Okay, with Zuckerberg testifying in front of Congress, this is as good a time as any to get something off of my chest.
IF YOU THINK THAT "FAKE NEWS" AFFECTING POLITICS IS A SOCIAL MEDIA PROBLEM, YOU ARE MISSING A LOT OF HISTORY. And some of that history is well within living memory.
When Thomas Jefferson first ran for President, he was facing a dark-money group called the Anti-Masonic League: a religious-right group, funded by his political opponents, who mass-published pamphlets "proving" that Jefferson was one of the leaders of an assassination squad that intended to murder every other head of state, and every Christian cleric in the world. He won anyway, but it's still history worth knowing.
I could cite other historical examples, but I've lived through lots of these, and let me tell you as someone who fought these rumor campaigns, I would have loved to have had Facebook back then: the "cult brainwashing" moral panic of the 1970s, the "Proctor & Gamble is Satanic" conspiracy theory rumor of the '70s through the '90s, the "D&D cult suicide" moral panic of the '80s, and the "Satanic Ritual Abuse" scare of the '80s and '90s. All of them spread hand to hand, in pamphlets and newsletters run off on mimeographs or via filched time on the copying machines at people's jobs. Are the printers to blame? the companies that didn't stop people from filching copies? the Post Office for not intercepting their mail?
You want a really entertaining trip down a really weird rabbit-hole? Google "The Testimony of John Todd Collins" some time. That particular conspiracy-theory fraud was trivially easily debunked (even Christianity Today dedicated an issue to proving it wrong), but it spread like wildfire for over a decade on the same kind of samizdat cassette tapes that Ruhollah Khomeini used to spread the Iranian Revolution. If you listen to it now, or read the more easily found transcript, John W. Todd's fraudulent "confession" sounds hilarious -- but so many people believed it that it helped Ronald Reagan win the 1980 election.
Mark Zuckerberg is taking our culture's equivalent of a flogging in the public square for not doing more to stop the spread of easily-debunked slanders and conspiracy theories, but you know what? At any time from the mid '70s through the mid '90s, when I was actively trying to stop these exact same kinds of friends-and-family-spread panics, I would have dearly loved to have been able to reply to my friends or family who fell for this kind of shit with a Snopes link. That way, not only could I have discouraged them from doing it again, I could have shown the people that they hadn't yet persuaded exactly why they shouldn't spread it further.

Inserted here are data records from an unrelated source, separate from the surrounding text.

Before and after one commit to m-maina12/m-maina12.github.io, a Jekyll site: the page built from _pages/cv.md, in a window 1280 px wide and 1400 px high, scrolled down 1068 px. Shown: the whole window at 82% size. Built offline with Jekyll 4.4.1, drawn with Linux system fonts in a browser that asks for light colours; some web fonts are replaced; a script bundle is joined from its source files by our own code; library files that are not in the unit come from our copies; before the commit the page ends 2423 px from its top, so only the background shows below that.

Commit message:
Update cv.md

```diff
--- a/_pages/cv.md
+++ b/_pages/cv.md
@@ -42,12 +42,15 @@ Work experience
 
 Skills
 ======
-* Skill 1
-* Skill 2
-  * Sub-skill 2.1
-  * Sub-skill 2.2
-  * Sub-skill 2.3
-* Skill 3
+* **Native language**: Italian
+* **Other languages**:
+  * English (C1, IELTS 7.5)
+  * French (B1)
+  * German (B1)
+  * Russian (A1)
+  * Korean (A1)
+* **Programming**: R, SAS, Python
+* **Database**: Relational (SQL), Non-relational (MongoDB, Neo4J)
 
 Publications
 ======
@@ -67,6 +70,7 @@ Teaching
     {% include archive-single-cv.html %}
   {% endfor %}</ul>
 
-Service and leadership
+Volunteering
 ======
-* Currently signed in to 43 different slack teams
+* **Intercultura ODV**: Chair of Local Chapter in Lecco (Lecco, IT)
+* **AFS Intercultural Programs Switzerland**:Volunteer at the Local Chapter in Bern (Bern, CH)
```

I don't blame Facebook, or any other social media platform, for fake news. I'm grateful that Facebook, and most of the other social media companies, have given me tools this good for fighting fake news.